It is hard to imagine circumstances under which Americans would have such short-lived homes. We have expectations that homes should last, should be places where memories can be made and sustained over decades. Builders construct edifices and neighborhoods that are meant to at least look permanent – thus the aping of older architectural traditions.
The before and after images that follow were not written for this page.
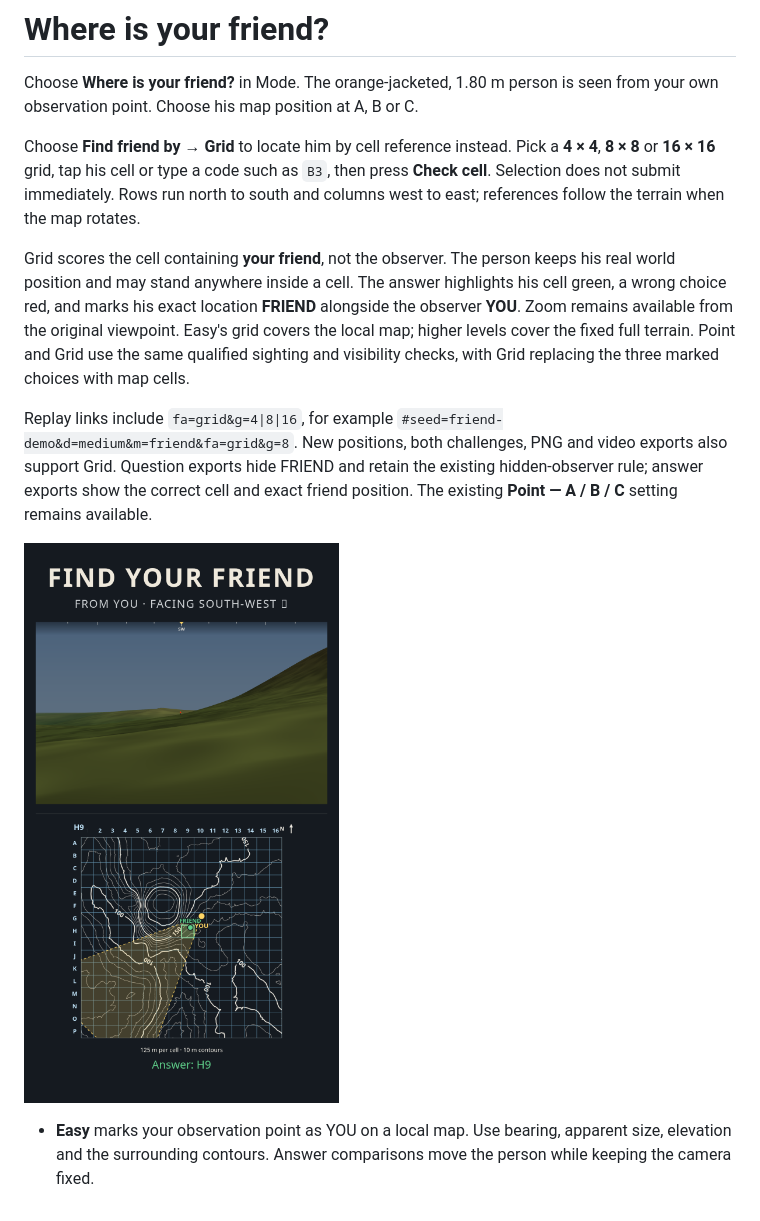
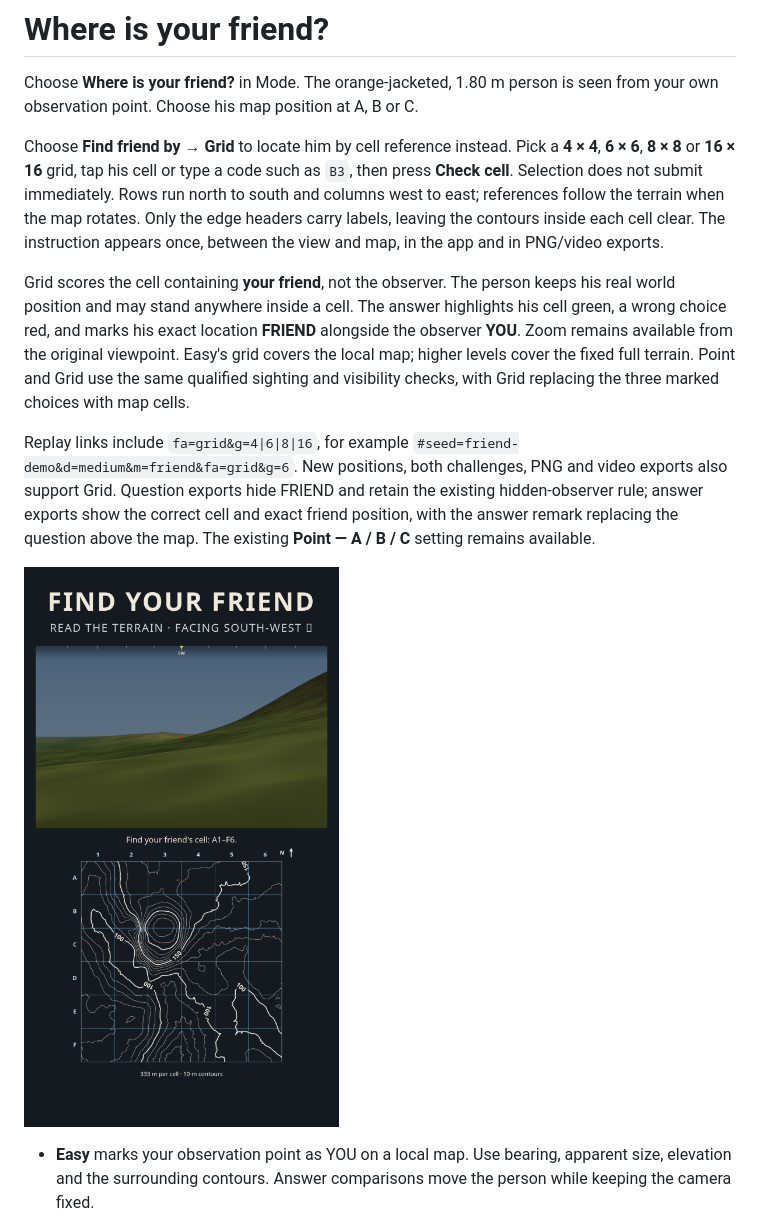
Before and after one commit to MrHakan/orienteering, a Markdown page: docs/friend-mode.md, the part around the change printed below. GitHub-like rendering; pictures changed too: docs/friend-grid.png.

```diff
--- a/docs/friend-mode.md
+++ b/docs/friend-mode.md
@@ -2,9 +2,9 @@
 
 Choose **Where is your friend?** in Mode. The orange-jacketed, 1.80 m person is seen from your own observation point. Choose his map position at A, B or C.
 
-Choose **Find friend by → Grid** to locate him by cell reference instead. Pick a **4 × 4**, **8 × 8** or **16 × 16** grid, tap his cell or type a code such as `B3`, then press **Check cell**. Selection does not submit immediately. Rows run north to south and columns west to east; references follow the terrain when the map rotates.
+Choose **Find friend by → Grid** to locate him by cell reference instead. Pick a **4 × 4**, **6 × 6**, **8 × 8** or **16 × 16** grid, tap his cell or type a code such as `B3`, then press **Check cell**. Selection does not submit immediately. Rows run north to south and columns west to east; references follow the terrain when the map rotates. Only the edge headers carry labels, leaving the contours inside each cell clear. The instruction appears once, between the view and map, in the app and in PNG/video exports.
 
 Grid scores the cell containing **your friend**, not the observer. The person keeps his real world position and may stand anywhere inside a cell. The answer highlights his cell green, a wrong choice red, and marks his exact location **FRIEND** alongside the observer **YOU**. Zoom remains available from the original viewpoint. Easy's grid covers the local map; higher levels cover the fixed full terrain. Point and Grid use the same qualified sighting and visibility checks, with Grid replacing the three marked choices with map cells.
 
-Replay links include `fa=grid&g=4|8|16`, for example `#seed=friend-demo&d=medium&m=friend&fa=grid&g=8`. New positions, both challenges, PNG and video exports also support Grid. Question exports hide FRIEND and retain the existing hidden-observer rule; answer exports show the correct cell and exact friend position. The existing **Point — A / B / C** setting remains available.
+Replay links include `fa=grid&g=4|6|8|16`, for example `#seed=friend-demo&d=medium&m=friend&fa=grid&g=6`. New positions, both challenges, PNG and video exports also support Grid. Question exports hide FRIEND and retain the existing hidden-observer rule; answer exports show the correct cell and exact friend position, with the answer remark replacing the question above the map. The existing **Point — A / B / C** setting remains available.
 
```
Also changed, not shown: other parts of docs/friend-mode.md (+1 -1 lines), README.md (+2 -2 lines), docs/grid-mode.md (+6 -4 lines), 10 other files.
Plus, there might be environmental concerns: you would have to design a house differently from the beginning for it to be disposed of not much later.

0 thoughts on “Japanese homes seek to optimize space – includes ninja approach

  1. Pingback: The important new styles in American homes in the last few decades: shed, split-level, millennium mansions | Legally Sociable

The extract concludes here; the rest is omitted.